WORK INSTRUCTION:
In the copy, leave out the pictures and repeat all records exactly.

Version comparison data

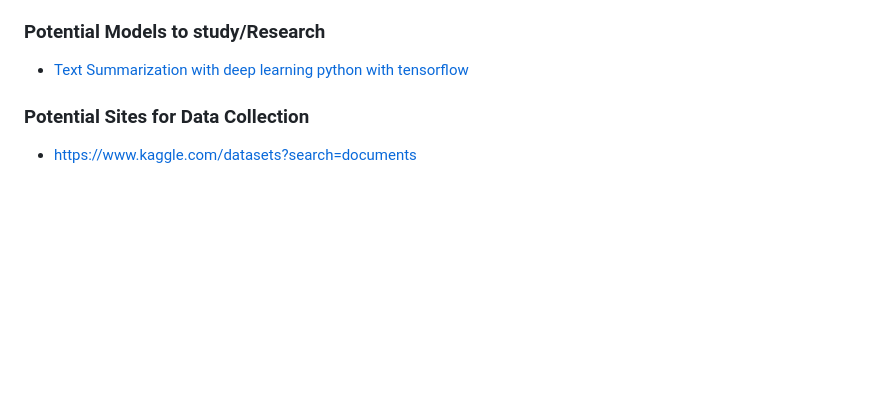
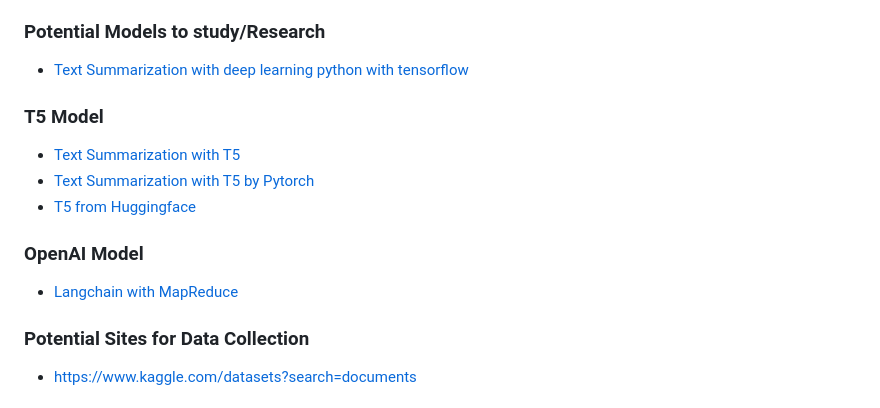
Before and after one commit to Colin-Thomas-115/Summarizer-LLM, a Markdown page: README.md, the part around the change. GitHub-like rendering; blank space fills up the shorter version.

```diff
--- a/README.md
+++ b/README.md
@@ -12,6 +12,12 @@ Summarizing a stack of papers involves systematically reviewing and condensing t
 
 ### Potential Models to study/Research
 - [Text Summarization with deep learning python with tensorflow](https://medium.com/@YasinShafiei/text-summarization-with-deep-learning-python-with-tensorflow-d0f3e329c3d2)
+### T5 Model
+- [Text Summarization with T5](https://learnopencv.com/text-summarization-using-t5/)
+- [Text Summarization with T5 by Pytorch](https://medium.com/@ajazturki10/text-summarization-with-t5-pytorch-and-pytorch-lightning-b7a319ec9ea2)
+- [T5 from Huggingface](https://huggingface.co/docs/transformers/model_doc/t5?source=post_page-----b665c9e40771--------------------------------)
+### OpenAI Model
+- [Langchain with MapReduce](https://python.langchain.com/docs/use_cases/summarization)
 
 ### Potential Sites for Data Collection
 - https://www.kaggle.com/datasets?search=documents
```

EXERCISE RESULT:
Before and after one commit to Colin-Thomas-115/Summarizer-LLM, a Markdown page: README.md, the part around the change. GitHub-like rendering; blank space fills up the shorter version.

```diff
--- a/README.md
+++ b/README.md
@@ -12,6 +12,12 @@ Summarizing a stack of papers involves systematically reviewing and condensing t
 
 ### Potential Models to study/Research
 - [Text Summarization with deep learning python with tensorflow](https://medium.com/@YasinShafiei/text-summarization-with-deep-learning-python-with-tensorflow-d0f3e329c3d2)
+### T5 Model
+- [Text Summarization with T5](https://learnopencv.com/text-summarization-using-t5/)
+- [Text Summarization with T5 by Pytorch](https://medium.com/@ajazturki10/text-summarization-with-t5-pytorch-and-pytorch-lightning-b7a319ec9ea2)
+- [T5 from Huggingface](https://huggingface.co/docs/transformers/model_doc/t5?source=post_page-----b665c9e40771--------------------------------)
+### OpenAI Model
+- [Langchain with MapReduce](https://python.langchain.com/docs/use_cases/summarization)
 
 ### Potential Sites for Data Collection
 - https://www.kaggle.com/datasets?search=documents
```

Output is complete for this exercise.